**WORK TASK**
Below are the records; reproduce all of them exactly but without any images.

*** Opening LISTED RECORDS ***

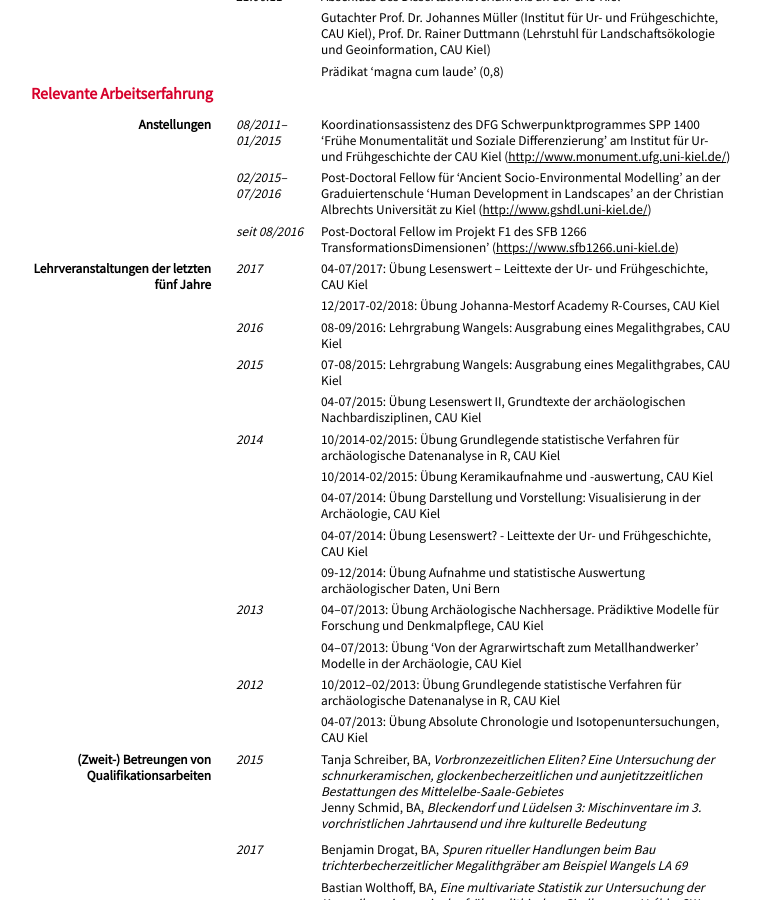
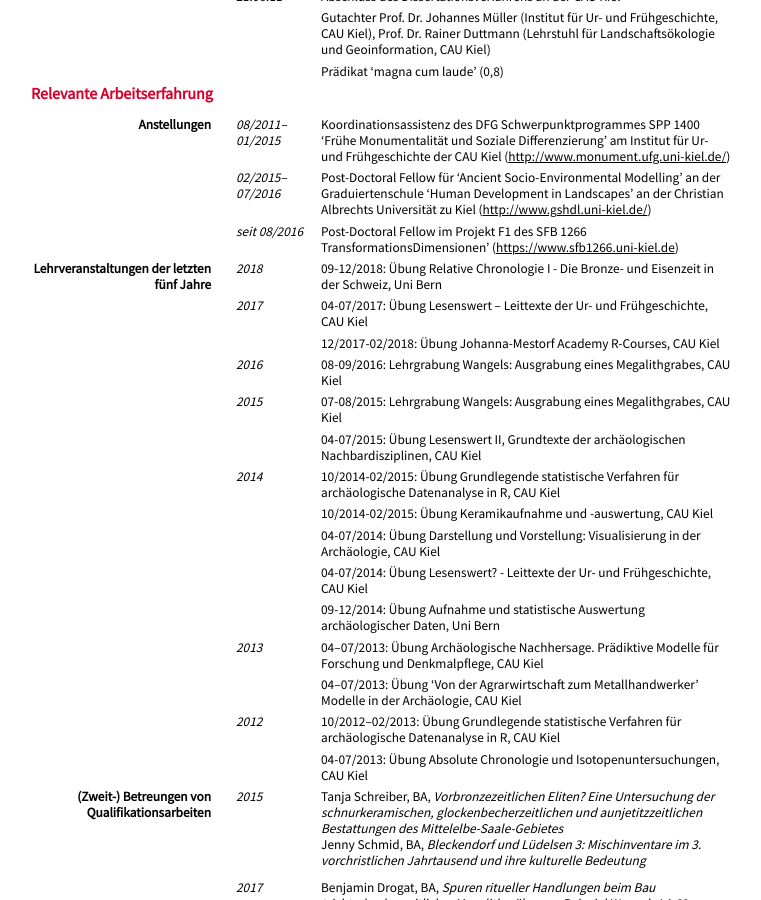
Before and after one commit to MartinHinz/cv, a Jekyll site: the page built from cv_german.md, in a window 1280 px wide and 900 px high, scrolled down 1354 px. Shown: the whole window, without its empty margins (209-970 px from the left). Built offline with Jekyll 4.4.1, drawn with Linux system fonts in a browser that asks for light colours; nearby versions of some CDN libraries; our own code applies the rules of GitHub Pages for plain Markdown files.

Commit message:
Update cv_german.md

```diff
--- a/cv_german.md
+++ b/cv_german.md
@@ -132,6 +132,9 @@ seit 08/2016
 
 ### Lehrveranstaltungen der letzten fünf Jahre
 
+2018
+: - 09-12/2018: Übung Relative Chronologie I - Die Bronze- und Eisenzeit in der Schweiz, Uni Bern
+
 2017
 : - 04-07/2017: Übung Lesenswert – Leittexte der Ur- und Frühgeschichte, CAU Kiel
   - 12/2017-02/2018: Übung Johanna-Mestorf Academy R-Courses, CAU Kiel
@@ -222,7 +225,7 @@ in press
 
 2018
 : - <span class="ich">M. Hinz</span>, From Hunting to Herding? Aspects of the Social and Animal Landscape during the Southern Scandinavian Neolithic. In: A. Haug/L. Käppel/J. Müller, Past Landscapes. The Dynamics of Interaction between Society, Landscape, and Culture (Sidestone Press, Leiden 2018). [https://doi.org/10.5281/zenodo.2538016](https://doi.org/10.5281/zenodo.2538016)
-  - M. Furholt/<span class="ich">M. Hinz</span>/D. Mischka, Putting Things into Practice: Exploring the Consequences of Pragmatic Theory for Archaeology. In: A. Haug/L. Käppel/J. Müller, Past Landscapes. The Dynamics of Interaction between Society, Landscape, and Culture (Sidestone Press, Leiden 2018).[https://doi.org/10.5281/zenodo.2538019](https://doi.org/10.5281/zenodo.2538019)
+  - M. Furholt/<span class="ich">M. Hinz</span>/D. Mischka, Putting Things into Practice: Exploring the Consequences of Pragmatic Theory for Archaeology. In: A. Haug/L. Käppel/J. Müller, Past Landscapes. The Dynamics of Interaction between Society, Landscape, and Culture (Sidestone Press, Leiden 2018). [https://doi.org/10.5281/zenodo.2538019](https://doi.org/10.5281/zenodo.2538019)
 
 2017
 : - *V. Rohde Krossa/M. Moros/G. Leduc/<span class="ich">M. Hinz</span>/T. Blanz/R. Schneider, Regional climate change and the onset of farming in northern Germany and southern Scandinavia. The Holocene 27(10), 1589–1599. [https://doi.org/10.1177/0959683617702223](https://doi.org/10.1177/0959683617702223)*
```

*** Closing LISTED RECORDS ***

**ANSWER TO THIS EXERCISE**
Before and after one commit to MartinHinz/cv, a Jekyll site: the page built from cv_german.md, in a window 1280 px wide and 900 px high, scrolled down 1354 px. Shown: the whole window, without its empty margins (209-970 px from the left). Built offline with Jekyll 4.4.1, drawn with Linux system fonts in a browser that asks for light colours; nearby versions of some CDN libraries; our own code applies the rules of GitHub Pages for plain Markdown files.

Commit message:
Update cv_german.md

```diff
--- a/cv_german.md
+++ b/cv_german.md
@@ -132,6 +132,9 @@ seit 08/2016
 
 ### Lehrveranstaltungen der letzten fünf Jahre
 
+2018
+: - 09-12/2018: Übung Relative Chronologie I - Die Bronze- und Eisenzeit in der Schweiz, Uni Bern
+
 2017
 : - 04-07/2017: Übung Lesenswert – Leittexte der Ur- und Frühgeschichte, CAU Kiel
   - 12/2017-02/2018: Übung Johanna-Mestorf Academy R-Courses, CAU Kiel
@@ -222,7 +225,7 @@ in press
 
 2018
 : - <span class="ich">M. Hinz</span>, From Hunting to Herding? Aspects of the Social and Animal Landscape during the Southern Scandinavian Neolithic. In: A. Haug/L. Käppel/J. Müller, Past Landscapes. The Dynamics of Interaction between Society, Landscape, and Culture (Sidestone Press, Leiden 2018). [https://doi.org/10.5281/zenodo.2538016](https://doi.org/10.5281/zenodo.2538016)
-  - M. Furholt/<span class="ich">M. Hinz</span>/D. Mischka, Putting Things into Practice: Exploring the Consequences of Pragmatic Theory for Archaeology. In: A. Haug/L. Käppel/J. Müller, Past Landscapes. The Dynamics of Interaction between Society, Landscape, and Culture (Sidestone Press, Leiden 2018).[https://doi.org/10.5281/zenodo.2538019](https://doi.org/10.5281/zenodo.2538019)
+  - M. Furholt/<span class="ich">M. Hinz</span>/D. Mischka, Putting Things into Practice: Exploring the Consequences of Pragmatic Theory for Archaeology. In: A. Haug/L. Käppel/J. Müller, Past Landscapes. The Dynamics of Interaction between Society, Landscape, and Culture (Sidestone Press, Leiden 2018). [https://doi.org/10.5281/zenodo.2538019](https://doi.org/10.5281/zenodo.2538019)
 
 2017
 : - *V. Rohde Krossa/M. Moros/G. Leduc/<span class="ich">M. Hinz</span>/T. Blanz/R. Schneider, Regional climate change and the onset of farming in northern Germany and southern Scandinavia. The Holocene 27(10), 1589–1599. [https://doi.org/10.1177/0959683617702223](https://doi.org/10.1177/0959683617702223)*
```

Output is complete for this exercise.